ASSIGNMENT:
The job is to find each line in the entries holding the string "latest" and copy that line.

EXERCISE INPUT:
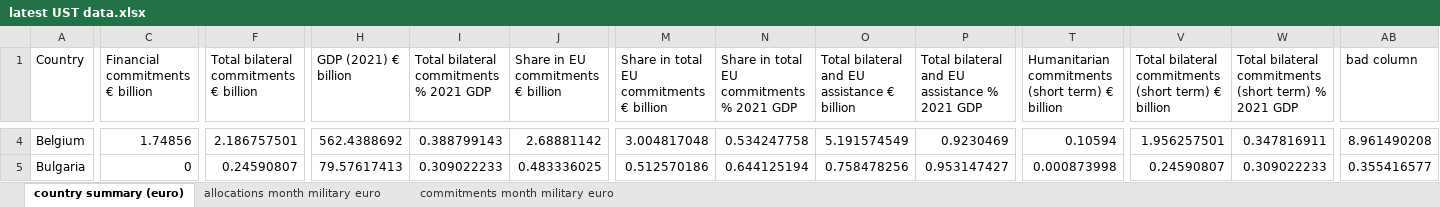
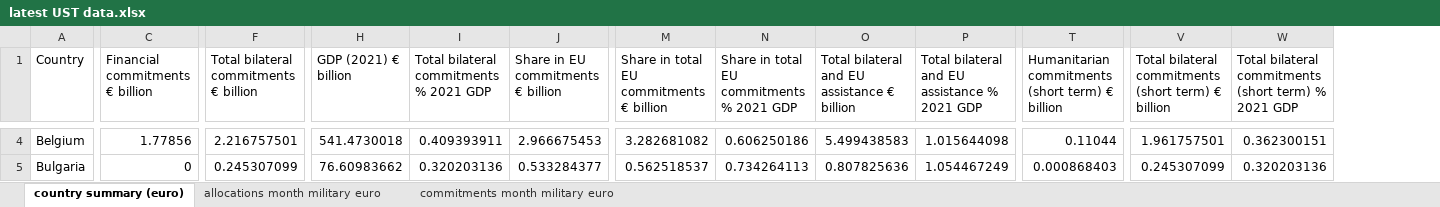
Before and after one commit to pietrobomprezzi/UST, an Excel workbook: latest UST data.xlsx, sheet country summary (euro), drawn as a sheet; only a part is shown, gaps mark what is left out; values as stored, in another font and other column widths than the file's, no borders; the diff covers the shown part only; the diff names each change by its address in the sheet, - before the commit and + after, or states it on an @@ line.

```diff
--- a/latest UST data.xlsx (sheet country summary (euro))
+++ b/latest UST data.xlsx (sheet country summary (euro))
-column AB (bad column), rows 4-5: 8.961490208 | 0.355416577
-C4 (Financial commitments € billion): 1.74856
+C4 (Financial commitments € billion): 1.77856
-F4: 2.186757501
+F4: 2.216757501
-H4 (GDP (2021) € billion): 562.4388692
+H4 (GDP (2021) € billion): 541.4730018
-I4: 0.388799143
+I4: 0.409393911
-J4: 2.68881142
+J4: 2.966675453
-M4: 3.004817048
+M4: 3.282681082
-N4: 0.534247758
+N4: 0.606250186
-O4: 5.191574549
+O4: 5.499438583
-P4: 0.9230469
+P4: 1.015644098
-T4: 0.10594
+T4: 0.11044
-V4: 1.956257501
+V4: 1.961757501
-W4: 0.347816911
+W4: 0.362300151
-F5: 0.24590807
+F5: 0.245307099
-H5 (GDP (2021) € billion): 79.57617413
+H5 (GDP (2021) € billion): 76.60983662
-I5: 0.309022233
+I5: 0.320203136
-J5: 0.483336025
+J5: 0.533284377
-M5: 0.512570186
+M5: 0.562518537
-N5: 0.644125194
+N5: 0.734264113
-O5: 0.758478256
+O5: 0.807825636
-P5: 0.953147427
+P5: 1.054467249
-T5: 0.000873998
+T5: 0.000868403
-V5: 0.24590807
+V5: 0.245307099
-W5: 0.309022233
+W5: 0.320203136
```
Also changed, not shown: 618 edited cells elsewhere in this sheet, sheet allocations month military euro, sheet commitments month military euro, 9 other files.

RESULT OF THE EXERCISE:
Before and after one commit to pietrobomprezzi/UST, an Excel workbook: latest UST data.xlsx, sheet country summary (euro), drawn as a sheet; only a part is shown, gaps mark what is left out; values as stored, in another font and other column widths than the file's, no borders; the diff covers the shown part only; the diff names each change by its address in the sheet, - before the commit and + after, or states it on an @@ line.
--- a/latest UST data.xlsx (sheet country summary (euro))
+++ b/latest UST data.xlsx (sheet country summary (euro))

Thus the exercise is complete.